> TASK DESCRIPTION: Every line in the data below that has the word "function" should be returned.

--- START ---

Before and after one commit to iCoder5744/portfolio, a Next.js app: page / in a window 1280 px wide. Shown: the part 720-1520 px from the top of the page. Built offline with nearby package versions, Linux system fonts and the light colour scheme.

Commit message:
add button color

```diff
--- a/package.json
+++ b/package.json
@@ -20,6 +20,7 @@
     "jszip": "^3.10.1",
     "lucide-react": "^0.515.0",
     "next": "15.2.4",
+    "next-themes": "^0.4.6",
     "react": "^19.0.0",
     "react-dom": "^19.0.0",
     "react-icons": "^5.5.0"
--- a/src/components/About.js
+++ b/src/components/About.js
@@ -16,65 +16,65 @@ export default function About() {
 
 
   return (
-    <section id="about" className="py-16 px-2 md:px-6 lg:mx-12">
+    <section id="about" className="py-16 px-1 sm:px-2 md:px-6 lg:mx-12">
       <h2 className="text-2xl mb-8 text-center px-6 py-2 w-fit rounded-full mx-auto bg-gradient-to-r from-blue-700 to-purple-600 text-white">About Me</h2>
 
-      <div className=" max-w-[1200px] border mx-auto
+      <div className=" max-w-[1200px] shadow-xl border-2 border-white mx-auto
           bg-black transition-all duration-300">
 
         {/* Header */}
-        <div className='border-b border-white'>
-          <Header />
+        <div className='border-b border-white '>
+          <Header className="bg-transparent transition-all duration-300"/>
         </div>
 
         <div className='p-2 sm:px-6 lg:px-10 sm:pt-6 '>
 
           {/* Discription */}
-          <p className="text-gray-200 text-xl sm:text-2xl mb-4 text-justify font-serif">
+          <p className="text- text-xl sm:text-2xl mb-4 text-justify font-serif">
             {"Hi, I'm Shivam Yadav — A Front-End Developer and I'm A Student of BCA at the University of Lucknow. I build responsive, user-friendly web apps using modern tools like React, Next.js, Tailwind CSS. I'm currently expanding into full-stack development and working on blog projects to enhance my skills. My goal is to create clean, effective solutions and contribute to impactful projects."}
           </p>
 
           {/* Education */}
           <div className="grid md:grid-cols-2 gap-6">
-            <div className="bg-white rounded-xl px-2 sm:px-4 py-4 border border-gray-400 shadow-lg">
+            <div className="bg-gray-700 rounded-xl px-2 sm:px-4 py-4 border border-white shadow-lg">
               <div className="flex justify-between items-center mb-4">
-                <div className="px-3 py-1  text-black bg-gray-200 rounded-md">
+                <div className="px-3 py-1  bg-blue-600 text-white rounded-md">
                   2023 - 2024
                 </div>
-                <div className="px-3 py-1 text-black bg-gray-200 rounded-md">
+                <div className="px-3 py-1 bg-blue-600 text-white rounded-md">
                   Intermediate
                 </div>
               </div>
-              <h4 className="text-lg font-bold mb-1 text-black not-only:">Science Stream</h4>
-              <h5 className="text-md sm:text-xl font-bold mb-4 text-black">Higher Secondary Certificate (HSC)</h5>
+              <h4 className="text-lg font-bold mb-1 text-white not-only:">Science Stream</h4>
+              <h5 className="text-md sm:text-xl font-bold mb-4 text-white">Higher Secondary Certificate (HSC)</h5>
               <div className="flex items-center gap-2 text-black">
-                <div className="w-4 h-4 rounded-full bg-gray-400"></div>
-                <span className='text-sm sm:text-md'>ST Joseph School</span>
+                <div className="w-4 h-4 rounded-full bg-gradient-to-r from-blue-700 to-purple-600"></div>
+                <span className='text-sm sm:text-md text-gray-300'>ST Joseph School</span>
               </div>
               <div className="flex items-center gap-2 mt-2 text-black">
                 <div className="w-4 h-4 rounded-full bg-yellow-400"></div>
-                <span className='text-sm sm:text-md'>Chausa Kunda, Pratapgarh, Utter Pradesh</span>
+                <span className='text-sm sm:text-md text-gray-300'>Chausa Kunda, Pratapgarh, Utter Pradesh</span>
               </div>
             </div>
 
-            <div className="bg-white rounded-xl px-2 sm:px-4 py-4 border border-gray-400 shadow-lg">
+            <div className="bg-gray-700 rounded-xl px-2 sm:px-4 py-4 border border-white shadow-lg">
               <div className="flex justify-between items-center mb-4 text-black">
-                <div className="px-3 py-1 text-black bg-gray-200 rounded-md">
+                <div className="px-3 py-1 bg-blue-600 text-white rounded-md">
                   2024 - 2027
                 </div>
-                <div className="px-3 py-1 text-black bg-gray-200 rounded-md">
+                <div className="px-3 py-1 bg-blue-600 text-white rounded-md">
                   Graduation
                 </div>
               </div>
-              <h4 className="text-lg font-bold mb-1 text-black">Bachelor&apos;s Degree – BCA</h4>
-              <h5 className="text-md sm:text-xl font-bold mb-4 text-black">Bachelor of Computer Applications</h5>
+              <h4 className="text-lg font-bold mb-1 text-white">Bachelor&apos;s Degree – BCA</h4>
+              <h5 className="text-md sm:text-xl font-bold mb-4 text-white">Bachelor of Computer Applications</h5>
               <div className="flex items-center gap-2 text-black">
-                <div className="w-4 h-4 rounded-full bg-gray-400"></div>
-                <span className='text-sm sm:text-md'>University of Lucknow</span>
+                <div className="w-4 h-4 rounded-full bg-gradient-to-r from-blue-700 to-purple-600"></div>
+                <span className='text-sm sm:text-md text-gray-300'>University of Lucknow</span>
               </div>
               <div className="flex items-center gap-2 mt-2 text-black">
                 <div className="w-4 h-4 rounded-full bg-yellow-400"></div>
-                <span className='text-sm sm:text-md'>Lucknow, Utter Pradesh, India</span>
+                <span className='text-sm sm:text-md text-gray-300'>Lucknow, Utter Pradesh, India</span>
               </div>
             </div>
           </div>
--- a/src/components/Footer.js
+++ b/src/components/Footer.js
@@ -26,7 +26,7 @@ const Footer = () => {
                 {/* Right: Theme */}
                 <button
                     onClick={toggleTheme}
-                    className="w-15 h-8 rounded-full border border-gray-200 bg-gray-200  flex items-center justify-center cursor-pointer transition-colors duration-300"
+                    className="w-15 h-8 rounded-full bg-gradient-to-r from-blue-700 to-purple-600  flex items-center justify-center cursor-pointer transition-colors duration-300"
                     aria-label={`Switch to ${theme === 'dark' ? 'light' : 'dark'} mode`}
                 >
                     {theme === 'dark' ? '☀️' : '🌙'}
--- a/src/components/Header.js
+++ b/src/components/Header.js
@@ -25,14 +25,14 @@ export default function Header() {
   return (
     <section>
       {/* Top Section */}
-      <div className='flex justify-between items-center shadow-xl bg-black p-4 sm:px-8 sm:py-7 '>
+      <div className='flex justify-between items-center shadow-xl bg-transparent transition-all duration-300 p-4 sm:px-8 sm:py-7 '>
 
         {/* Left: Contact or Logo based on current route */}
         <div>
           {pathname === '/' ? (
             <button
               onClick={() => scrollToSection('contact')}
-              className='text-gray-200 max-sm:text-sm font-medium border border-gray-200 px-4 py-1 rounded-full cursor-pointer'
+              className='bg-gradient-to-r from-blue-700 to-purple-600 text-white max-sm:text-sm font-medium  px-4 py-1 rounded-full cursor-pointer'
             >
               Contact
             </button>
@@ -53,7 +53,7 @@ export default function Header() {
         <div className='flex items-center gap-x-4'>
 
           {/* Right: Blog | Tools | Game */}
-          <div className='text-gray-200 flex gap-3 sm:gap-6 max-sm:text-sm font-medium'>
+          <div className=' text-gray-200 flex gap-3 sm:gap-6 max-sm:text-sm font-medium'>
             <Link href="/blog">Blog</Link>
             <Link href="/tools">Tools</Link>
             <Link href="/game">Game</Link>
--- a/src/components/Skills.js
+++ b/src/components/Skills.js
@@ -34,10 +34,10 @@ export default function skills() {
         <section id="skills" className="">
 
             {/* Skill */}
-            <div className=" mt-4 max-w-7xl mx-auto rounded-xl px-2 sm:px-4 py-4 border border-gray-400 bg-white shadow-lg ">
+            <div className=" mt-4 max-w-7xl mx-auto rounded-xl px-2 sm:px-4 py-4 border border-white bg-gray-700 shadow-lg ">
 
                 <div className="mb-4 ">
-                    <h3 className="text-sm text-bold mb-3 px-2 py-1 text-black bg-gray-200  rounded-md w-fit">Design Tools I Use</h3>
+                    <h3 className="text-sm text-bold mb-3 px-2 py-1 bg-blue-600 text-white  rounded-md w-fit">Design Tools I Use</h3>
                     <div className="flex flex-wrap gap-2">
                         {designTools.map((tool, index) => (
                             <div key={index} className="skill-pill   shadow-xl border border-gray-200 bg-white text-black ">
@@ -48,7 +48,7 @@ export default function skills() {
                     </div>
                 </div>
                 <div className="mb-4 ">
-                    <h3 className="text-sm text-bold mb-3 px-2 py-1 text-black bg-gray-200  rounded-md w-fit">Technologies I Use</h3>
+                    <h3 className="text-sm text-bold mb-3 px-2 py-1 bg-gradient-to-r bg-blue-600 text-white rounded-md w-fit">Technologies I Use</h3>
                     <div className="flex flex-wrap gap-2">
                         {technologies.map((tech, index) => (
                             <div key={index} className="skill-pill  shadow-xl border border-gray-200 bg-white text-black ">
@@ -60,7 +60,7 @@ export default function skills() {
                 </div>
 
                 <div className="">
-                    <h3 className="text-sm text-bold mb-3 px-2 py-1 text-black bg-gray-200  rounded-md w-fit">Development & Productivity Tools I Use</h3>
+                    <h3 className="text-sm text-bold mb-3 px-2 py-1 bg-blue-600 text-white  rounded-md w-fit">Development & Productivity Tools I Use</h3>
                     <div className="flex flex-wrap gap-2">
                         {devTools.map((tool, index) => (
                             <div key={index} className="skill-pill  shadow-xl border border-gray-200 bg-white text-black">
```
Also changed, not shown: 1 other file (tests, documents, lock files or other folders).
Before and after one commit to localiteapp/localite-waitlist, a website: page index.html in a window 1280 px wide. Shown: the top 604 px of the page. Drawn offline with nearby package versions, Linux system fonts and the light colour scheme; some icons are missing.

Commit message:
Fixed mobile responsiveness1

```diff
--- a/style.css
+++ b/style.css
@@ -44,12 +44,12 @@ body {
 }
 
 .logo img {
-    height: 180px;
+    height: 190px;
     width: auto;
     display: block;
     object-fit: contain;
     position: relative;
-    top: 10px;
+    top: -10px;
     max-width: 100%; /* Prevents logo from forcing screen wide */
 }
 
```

--- END ---

> PROBLEM SOLUTION:
@@ -16,65 +16,65 @@ export default function About() {
@@ -25,14 +25,14 @@ export default function Header() {
@@ -53,7 +53,7 @@ export default function Header() {
@@ -34,10 +34,10 @@ export default function skills() {
@@ -48,7 +48,7 @@ export default function skills() {
@@ -60,7 +60,7 @@ export default function skills() {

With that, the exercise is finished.